RECORDS FOR THIS TASK Start Marker
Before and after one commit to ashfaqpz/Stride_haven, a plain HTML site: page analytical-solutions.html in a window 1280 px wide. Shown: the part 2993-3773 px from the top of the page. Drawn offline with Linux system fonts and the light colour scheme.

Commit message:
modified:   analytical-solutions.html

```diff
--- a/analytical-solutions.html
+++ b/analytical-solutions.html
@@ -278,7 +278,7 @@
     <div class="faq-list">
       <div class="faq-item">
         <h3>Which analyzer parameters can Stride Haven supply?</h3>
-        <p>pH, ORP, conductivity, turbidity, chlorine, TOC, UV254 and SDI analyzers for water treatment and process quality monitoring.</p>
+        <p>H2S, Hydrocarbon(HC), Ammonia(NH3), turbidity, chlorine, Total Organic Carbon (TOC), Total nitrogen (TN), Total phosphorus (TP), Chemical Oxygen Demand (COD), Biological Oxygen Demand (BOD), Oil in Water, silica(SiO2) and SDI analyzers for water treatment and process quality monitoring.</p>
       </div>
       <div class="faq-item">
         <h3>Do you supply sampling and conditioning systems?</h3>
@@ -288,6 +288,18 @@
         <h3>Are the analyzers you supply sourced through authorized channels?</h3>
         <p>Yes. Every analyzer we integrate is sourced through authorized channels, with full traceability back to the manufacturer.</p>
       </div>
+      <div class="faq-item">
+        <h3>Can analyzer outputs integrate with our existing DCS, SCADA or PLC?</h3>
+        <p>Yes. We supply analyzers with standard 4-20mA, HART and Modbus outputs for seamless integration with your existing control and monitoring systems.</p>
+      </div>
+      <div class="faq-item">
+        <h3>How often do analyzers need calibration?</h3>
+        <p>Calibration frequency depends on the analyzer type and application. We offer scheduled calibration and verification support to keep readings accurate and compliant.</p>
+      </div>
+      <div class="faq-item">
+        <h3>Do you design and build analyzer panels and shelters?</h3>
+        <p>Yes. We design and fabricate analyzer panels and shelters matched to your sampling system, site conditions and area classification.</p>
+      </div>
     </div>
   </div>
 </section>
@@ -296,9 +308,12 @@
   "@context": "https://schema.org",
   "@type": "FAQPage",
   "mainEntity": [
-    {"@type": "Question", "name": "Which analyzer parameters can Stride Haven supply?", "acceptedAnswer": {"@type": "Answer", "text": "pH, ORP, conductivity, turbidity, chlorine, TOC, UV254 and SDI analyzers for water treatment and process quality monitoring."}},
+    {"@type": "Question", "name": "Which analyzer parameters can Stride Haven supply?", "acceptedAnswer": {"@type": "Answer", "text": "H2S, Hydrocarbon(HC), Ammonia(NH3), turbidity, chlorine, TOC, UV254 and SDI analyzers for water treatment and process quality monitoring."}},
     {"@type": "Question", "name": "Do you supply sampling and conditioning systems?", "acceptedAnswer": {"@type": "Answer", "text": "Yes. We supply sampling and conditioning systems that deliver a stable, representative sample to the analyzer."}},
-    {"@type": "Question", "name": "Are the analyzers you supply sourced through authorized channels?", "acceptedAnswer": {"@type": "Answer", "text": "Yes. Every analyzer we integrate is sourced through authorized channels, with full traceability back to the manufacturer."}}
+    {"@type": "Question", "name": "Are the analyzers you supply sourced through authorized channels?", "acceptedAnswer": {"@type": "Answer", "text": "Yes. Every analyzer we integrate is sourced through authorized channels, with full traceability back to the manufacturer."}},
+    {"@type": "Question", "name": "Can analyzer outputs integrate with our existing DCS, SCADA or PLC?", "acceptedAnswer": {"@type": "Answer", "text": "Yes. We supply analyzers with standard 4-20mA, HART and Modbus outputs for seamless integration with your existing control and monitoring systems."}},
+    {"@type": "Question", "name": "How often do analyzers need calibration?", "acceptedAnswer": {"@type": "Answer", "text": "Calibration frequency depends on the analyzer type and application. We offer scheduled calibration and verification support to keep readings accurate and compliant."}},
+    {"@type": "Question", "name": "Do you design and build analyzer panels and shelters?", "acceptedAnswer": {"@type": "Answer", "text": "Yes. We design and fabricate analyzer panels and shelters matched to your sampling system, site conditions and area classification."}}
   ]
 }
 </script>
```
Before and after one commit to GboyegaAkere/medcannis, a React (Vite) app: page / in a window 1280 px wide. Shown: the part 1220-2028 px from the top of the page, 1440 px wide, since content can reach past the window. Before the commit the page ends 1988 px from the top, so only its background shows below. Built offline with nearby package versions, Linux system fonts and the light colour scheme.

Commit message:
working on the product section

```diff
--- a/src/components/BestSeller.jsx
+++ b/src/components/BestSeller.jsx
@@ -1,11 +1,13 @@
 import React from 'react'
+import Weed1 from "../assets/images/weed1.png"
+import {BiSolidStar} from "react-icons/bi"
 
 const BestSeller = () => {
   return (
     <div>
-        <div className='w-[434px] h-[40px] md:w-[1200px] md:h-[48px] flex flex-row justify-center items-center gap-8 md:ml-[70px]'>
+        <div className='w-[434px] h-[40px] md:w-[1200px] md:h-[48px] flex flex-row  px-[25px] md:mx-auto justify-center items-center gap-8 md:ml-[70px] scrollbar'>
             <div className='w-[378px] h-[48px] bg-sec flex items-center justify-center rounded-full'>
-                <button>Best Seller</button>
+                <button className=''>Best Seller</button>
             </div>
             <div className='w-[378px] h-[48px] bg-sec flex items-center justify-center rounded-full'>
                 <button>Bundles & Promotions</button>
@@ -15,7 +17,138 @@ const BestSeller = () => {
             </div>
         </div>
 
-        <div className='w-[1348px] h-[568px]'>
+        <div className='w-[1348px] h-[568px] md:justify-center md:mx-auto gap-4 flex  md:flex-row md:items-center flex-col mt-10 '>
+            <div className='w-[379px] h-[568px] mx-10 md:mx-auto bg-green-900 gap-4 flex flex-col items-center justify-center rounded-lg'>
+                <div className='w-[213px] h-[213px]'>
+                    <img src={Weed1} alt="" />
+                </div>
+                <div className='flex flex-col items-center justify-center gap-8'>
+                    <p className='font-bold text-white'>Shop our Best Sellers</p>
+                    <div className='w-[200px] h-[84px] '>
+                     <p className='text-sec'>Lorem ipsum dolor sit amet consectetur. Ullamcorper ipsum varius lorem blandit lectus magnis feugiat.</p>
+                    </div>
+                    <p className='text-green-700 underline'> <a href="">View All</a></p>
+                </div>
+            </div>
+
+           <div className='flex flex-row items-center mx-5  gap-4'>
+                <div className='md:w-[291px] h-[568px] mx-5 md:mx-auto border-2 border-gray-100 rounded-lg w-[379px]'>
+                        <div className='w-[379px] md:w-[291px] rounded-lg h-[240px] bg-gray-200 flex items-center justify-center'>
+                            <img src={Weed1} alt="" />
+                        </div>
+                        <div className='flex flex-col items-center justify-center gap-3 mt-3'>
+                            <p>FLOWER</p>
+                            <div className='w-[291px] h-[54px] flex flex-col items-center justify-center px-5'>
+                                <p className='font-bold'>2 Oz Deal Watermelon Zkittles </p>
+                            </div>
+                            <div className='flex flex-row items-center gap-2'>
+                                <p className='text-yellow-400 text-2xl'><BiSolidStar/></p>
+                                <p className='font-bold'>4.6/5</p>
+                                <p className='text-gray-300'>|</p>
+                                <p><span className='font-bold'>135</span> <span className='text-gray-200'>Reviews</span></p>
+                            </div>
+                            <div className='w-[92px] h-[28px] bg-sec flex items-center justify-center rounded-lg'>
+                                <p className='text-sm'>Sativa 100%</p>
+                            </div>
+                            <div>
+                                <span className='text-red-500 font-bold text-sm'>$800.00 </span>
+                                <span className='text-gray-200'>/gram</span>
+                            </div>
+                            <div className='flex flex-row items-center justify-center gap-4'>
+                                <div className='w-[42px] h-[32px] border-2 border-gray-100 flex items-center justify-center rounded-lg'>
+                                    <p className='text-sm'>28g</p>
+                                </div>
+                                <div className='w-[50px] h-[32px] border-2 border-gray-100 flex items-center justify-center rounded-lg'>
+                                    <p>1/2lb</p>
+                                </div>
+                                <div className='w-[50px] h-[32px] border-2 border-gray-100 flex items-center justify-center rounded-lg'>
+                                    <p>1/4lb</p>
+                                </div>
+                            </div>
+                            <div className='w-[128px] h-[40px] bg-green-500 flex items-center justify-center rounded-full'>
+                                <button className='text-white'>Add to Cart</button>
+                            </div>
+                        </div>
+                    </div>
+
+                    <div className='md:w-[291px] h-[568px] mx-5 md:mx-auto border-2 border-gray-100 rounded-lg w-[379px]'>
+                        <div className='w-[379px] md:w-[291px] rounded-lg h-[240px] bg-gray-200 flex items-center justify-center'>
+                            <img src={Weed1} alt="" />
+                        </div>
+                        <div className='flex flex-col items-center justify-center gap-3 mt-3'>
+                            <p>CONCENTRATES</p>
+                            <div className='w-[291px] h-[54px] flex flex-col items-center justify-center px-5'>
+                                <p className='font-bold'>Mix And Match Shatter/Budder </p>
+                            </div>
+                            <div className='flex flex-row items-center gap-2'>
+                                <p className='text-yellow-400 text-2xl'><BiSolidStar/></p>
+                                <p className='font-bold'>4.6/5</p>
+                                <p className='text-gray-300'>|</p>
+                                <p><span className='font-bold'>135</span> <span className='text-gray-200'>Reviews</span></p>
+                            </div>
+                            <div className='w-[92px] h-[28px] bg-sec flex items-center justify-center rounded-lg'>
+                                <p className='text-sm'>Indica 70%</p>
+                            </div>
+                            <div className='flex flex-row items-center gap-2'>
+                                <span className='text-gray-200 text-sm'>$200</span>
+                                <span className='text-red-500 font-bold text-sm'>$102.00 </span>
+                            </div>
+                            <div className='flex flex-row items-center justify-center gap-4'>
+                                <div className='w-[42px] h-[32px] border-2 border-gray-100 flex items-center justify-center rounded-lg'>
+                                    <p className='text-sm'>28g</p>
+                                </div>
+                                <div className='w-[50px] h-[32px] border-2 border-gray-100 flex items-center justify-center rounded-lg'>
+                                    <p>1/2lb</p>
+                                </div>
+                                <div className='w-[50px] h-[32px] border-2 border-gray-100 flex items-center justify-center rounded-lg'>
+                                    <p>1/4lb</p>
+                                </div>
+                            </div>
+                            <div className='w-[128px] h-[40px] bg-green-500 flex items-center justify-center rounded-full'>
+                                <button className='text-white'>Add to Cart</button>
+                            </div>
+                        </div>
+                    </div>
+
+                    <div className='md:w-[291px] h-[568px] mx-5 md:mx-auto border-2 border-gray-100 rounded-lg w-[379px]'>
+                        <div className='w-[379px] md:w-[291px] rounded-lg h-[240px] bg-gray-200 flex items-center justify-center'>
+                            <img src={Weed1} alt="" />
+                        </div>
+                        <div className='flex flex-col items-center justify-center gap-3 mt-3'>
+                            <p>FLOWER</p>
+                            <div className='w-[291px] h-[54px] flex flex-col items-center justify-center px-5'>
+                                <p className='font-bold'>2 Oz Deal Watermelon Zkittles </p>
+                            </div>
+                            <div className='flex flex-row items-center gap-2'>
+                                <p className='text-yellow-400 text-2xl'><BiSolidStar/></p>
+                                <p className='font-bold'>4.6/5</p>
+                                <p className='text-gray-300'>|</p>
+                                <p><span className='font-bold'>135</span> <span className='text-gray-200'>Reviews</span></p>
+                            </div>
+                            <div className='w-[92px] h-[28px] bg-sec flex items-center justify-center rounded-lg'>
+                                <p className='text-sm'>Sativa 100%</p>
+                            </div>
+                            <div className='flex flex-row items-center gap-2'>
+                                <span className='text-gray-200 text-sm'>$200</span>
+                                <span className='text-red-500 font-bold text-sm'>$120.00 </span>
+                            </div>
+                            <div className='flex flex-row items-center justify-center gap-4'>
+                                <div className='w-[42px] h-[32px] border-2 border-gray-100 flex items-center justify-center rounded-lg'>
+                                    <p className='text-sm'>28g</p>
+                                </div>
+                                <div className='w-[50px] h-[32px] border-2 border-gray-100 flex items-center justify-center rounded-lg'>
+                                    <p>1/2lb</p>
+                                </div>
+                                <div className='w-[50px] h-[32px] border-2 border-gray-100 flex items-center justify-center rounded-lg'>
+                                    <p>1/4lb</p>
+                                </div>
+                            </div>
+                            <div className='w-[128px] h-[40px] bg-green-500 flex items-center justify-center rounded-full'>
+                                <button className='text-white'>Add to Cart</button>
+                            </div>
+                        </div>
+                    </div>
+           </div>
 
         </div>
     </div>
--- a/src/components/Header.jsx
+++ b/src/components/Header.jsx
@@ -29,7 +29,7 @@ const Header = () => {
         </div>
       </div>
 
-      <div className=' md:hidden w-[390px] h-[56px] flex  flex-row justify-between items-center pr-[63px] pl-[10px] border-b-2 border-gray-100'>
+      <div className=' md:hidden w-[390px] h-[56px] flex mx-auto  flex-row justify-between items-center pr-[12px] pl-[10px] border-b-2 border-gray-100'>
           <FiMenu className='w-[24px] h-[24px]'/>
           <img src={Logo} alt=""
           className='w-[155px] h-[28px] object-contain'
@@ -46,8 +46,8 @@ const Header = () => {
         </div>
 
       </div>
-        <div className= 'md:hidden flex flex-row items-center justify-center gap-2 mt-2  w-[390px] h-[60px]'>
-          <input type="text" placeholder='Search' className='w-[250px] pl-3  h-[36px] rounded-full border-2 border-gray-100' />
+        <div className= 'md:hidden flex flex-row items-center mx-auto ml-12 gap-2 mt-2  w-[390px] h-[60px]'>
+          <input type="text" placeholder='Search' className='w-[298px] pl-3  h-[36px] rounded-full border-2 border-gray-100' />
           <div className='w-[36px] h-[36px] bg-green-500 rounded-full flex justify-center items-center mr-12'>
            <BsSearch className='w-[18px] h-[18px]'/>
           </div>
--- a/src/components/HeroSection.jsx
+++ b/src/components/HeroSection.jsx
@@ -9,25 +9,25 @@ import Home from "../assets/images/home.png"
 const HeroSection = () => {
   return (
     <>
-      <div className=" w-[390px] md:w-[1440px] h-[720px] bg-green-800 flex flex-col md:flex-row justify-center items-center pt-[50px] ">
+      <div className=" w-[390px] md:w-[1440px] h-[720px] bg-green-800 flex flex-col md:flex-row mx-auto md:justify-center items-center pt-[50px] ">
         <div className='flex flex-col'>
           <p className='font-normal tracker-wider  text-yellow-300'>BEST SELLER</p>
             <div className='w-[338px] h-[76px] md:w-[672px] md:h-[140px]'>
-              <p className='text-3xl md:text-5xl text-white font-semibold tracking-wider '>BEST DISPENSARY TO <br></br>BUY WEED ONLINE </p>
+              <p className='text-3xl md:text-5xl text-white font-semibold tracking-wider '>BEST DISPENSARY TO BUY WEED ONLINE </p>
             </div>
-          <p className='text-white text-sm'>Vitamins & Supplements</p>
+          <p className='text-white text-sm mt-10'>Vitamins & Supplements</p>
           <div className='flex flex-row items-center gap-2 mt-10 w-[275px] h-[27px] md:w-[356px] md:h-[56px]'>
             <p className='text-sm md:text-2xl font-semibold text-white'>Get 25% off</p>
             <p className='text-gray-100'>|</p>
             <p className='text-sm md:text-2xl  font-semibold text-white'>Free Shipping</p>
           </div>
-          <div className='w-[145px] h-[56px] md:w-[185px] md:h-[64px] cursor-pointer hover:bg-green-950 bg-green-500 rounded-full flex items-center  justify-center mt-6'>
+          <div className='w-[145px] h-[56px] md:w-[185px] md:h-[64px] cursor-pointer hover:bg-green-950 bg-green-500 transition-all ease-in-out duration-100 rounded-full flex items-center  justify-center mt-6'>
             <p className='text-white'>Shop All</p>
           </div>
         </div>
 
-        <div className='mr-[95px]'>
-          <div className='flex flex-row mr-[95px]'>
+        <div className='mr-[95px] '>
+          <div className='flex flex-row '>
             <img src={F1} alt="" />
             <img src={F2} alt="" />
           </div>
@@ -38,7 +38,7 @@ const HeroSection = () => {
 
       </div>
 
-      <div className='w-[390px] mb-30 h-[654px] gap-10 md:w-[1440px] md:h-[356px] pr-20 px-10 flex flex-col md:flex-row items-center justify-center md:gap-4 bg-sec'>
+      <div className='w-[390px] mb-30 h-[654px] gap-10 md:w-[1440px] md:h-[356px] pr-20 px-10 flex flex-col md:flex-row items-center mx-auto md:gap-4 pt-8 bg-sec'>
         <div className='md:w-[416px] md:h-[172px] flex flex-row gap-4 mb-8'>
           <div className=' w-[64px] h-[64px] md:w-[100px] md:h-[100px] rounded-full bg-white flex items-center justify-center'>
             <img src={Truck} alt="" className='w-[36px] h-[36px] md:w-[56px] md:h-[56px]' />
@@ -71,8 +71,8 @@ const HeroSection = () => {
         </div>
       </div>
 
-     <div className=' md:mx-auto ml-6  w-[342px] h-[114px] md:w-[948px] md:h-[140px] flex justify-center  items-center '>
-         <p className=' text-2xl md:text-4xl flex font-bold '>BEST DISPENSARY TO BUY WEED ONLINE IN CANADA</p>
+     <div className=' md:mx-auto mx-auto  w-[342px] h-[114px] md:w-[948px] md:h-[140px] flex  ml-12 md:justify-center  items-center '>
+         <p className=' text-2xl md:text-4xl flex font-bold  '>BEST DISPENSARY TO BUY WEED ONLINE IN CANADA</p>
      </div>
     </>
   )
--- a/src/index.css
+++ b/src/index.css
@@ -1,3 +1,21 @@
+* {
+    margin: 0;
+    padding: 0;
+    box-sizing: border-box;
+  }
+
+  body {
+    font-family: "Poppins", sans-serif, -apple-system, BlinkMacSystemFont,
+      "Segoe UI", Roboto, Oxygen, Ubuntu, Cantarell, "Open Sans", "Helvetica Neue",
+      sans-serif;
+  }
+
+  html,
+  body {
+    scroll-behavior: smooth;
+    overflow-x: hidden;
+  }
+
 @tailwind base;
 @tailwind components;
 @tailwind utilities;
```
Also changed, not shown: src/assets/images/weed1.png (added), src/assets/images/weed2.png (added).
RECORDS FOR THIS TASK End Marker
WHAT YOU ARE ASKED TO DO: Each line in the records above with "pointer" must be returned.

WRITTEN REPLY:
-          <div className='w-[145px] h-[56px] md:w-[185px] md:h-[64px] cursor-pointer hover:bg-green-950 bg-green-500 rounded-full flex items-center  justify-center mt-6'>
+          <div className='w-[145px] h-[56px] md:w-[185px] md:h-[64px] cursor-pointer hover:bg-green-950 bg-green-500 transition-all ease-in-out duration-100 rounded-full flex items-center  justify-center mt-6'>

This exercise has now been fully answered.